If you want to understand contemplation, and therefore contemplative ecology, you have to become acquainted with emptiness. You can’t bypass emptiness and understand why contemplation has the potential to address the root causes of the ecological crisis. The encounter with emptiness is a fundamental stick in the spokes of the operations of the human mind and all it wishes for and all it projects onto the world in the myriad forms of exploitative desire, that endless grasping for more. Emptiness negates all of our attempts to affirm our independent existence. Not too many people want to go there, but contemplation cannot be understood without emptiness.
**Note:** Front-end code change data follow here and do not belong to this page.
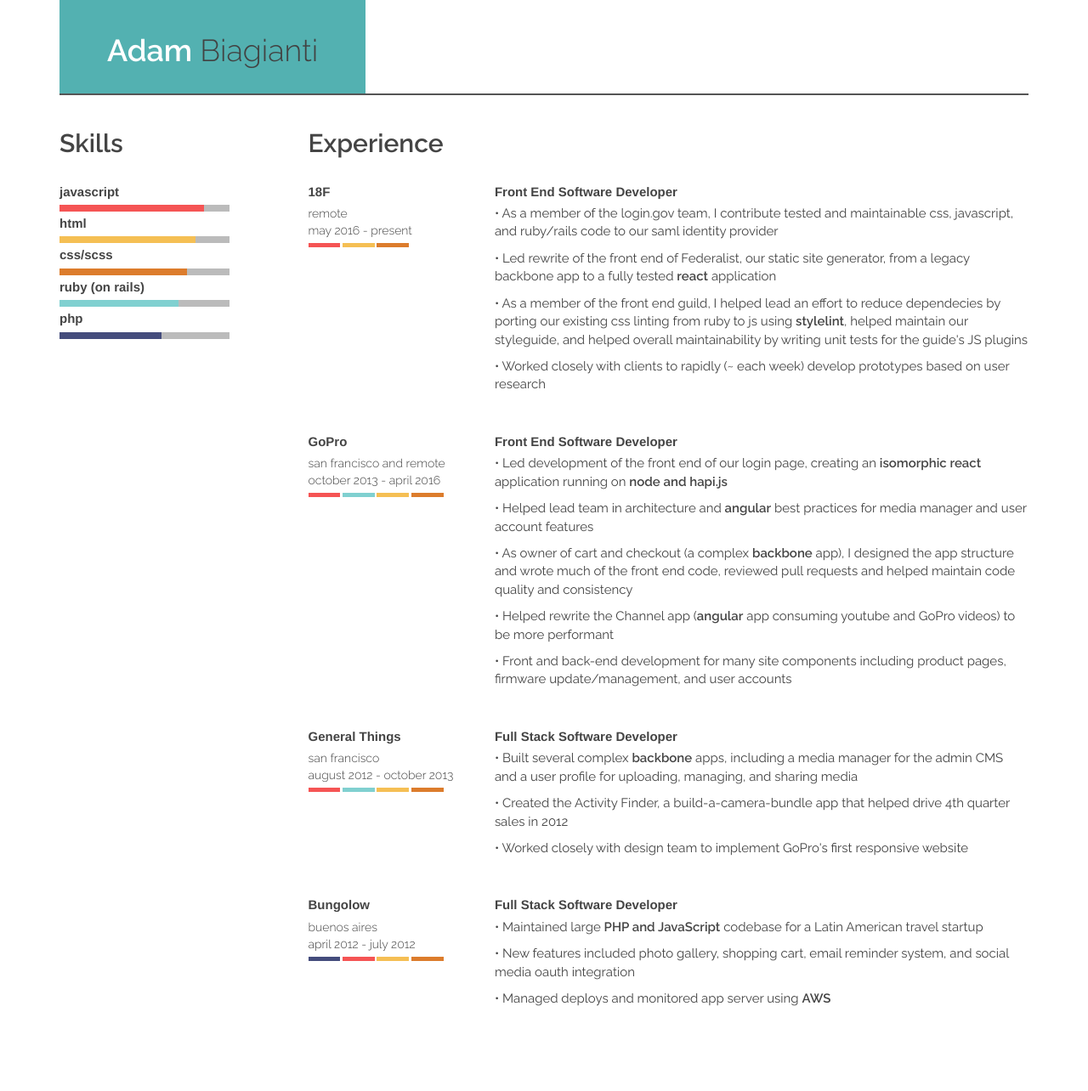
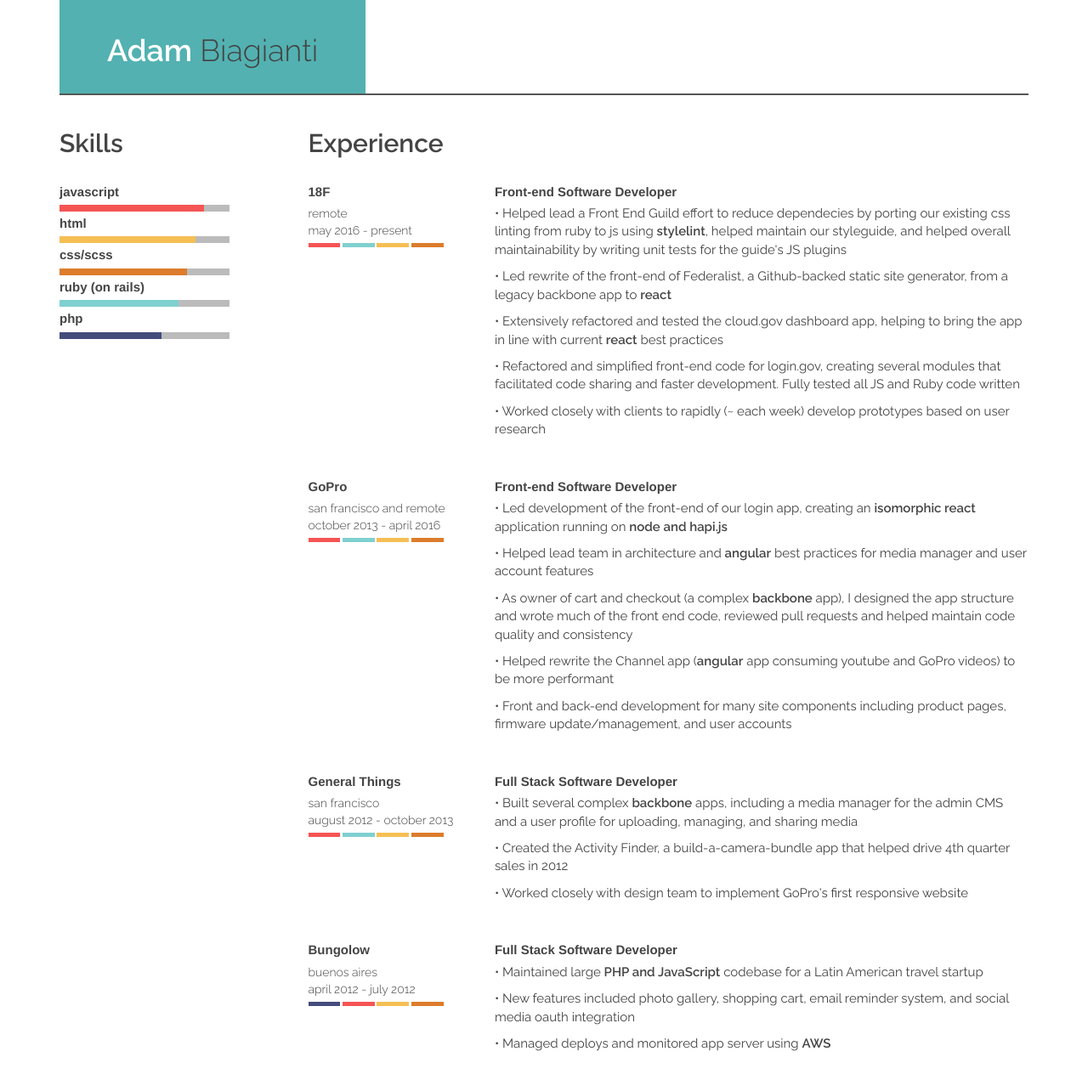
Before and after one commit to el-mapache/resume, a Jekyll site: the page built from index.html, in a window 1280 px wide. Shown: the whole page at 85% size. Built offline with Jekyll 4.4.1, drawn with Linux system fonts in a browser that asks for light colours; before the commit the page ends 1232 px from its top, so only the background shows below that.

Commit message:
Updates experiences/tech used

```diff
--- a/_data/experience.yml
+++ b/_data/experience.yml
@@ -1,23 +1,23 @@
 - job: 18F
   location: remote
   dates: may 2016 - present
-  title: Front End Software Developer
-  skills: javascript, html, css
+  title: Front-end Software Developer
+  skills: javascript, ruby on rails, html, css
   hilites: [
-    'As a member of the login.gov team, I contribute tested and maintainable css,
-    javascript, and ruby/rails code to our saml identity provider',
-    'Led rewrite of the front end of Federalist, our static site generator, from a legacy backbone app to a fully tested <b>react</b> application',
-    'As a member of the front end guild, I helped lead an effort to reduce dependecies by porting our existing css linting from ruby to js using <b>stylelint</b>, helped maintain our styleguide, and helped overall maintainability by writing unit tests for the guide''s JS plugins',
+    'Helped lead a Front End Guild effort to reduce dependecies by porting our existing css linting from ruby to js using <b>stylelint</b>, helped maintain our styleguide, and helped overall maintainability by writing unit tests for the guide''s JS plugins',
+    'Led rewrite of the front-end of Federalist, a Github-backed static site generator, from a legacy backbone app to <b>react</b>',
+    'Extensively refactored and tested the cloud.gov dashboard app, helping to bring the app in line with current <b>react</b> best practices',
+    'Refactored and simplified front-end code for login.gov, creating several modules that facilitated code sharing and faster development. Fully tested all JS and Ruby code written',
     'Worked closely with clients to rapidly (~ each week) develop prototypes based on user research'
   ]
 
 - job: GoPro
   location: san francisco and remote
   dates: october 2013 - april 2016
-  title: Front End Software Developer
+  title: Front-end Software Developer
   skills: javascript, ruby on rails, html, css
   hilites: [
-    'Led development of the front end of our login page, creating an <b>isomorphic react</b> application running on <b>node and hapi.js</b>',
+    'Led development of the front-end of our login app, creating an <b>isomorphic react</b> application running on <b>node and hapi.js</b>',
     'Helped lead team in architecture and <b>angular</b> best practices for media manager and user account features',
     'As owner of cart and checkout (a complex <b>backbone</b> app), I designed the app structure and wrote much of the front end code, reviewed pull requests and helped maintain code quality and consistency',
     'Helped rewrite the Channel app (<b>angular</b> app consuming youtube and GoPro videos) to be more performant',
```
Also changed, not shown: Gemfile.lock.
Emptiness is not to be found in its description. The thing that actually reshapes a life cannot be described. My own words do not do it justice. Emptiness unmasks all of our images and replaces them with incomprehensible reality. If it doesn’t turn a life on its ear, it hasn’t been seen, or it has been seen and dismissed. Buddhists speak of emptiness (sunyata) as the flip side of interdependence. That is, because everything is absolutely interdependent, everything is empty of independent existence. In other words, emptiness is the interdependence of absolutely everything. This is good as far as it goes, but if it remains only an intellectual formulation, it barely hints at the “turn your life on its head” effect of actually seeing the truth of emptiness, of discovering that you do not exist in the way that you imagine you do, as a separate, independent self. It is hard to accept that all of one’s life energy has been poured into the maintenance and defense of a fiction. What a waste of life energy.

Emptiness is the key. Emptiness is what makes contemplation inherently ecological. The emptiness (non-existence) of the separate self is the presence and interaction of everything. Without emptiness, contemplation might be understood as stillness or quietude or self-reflection, but not ecology. You might have an idea about wholeness or oneness or interdependence, but you don’t necessarily experience it. You don’t get the whole movement of life rushing in, where before you had a separate self, trying to make its mark on the world and trying to get the world to fulfill its desires and confirm its beliefs. Emptiness is the loss of every belief and every idea and every image of one’s self and the world. Emptiness takes away everything we think we are, and brings us into contact with the whole of everything, exactly as it is, beyond all images, all experiences, all ideas, all stories, all beliefs, all understanding. Emptiness changes everything.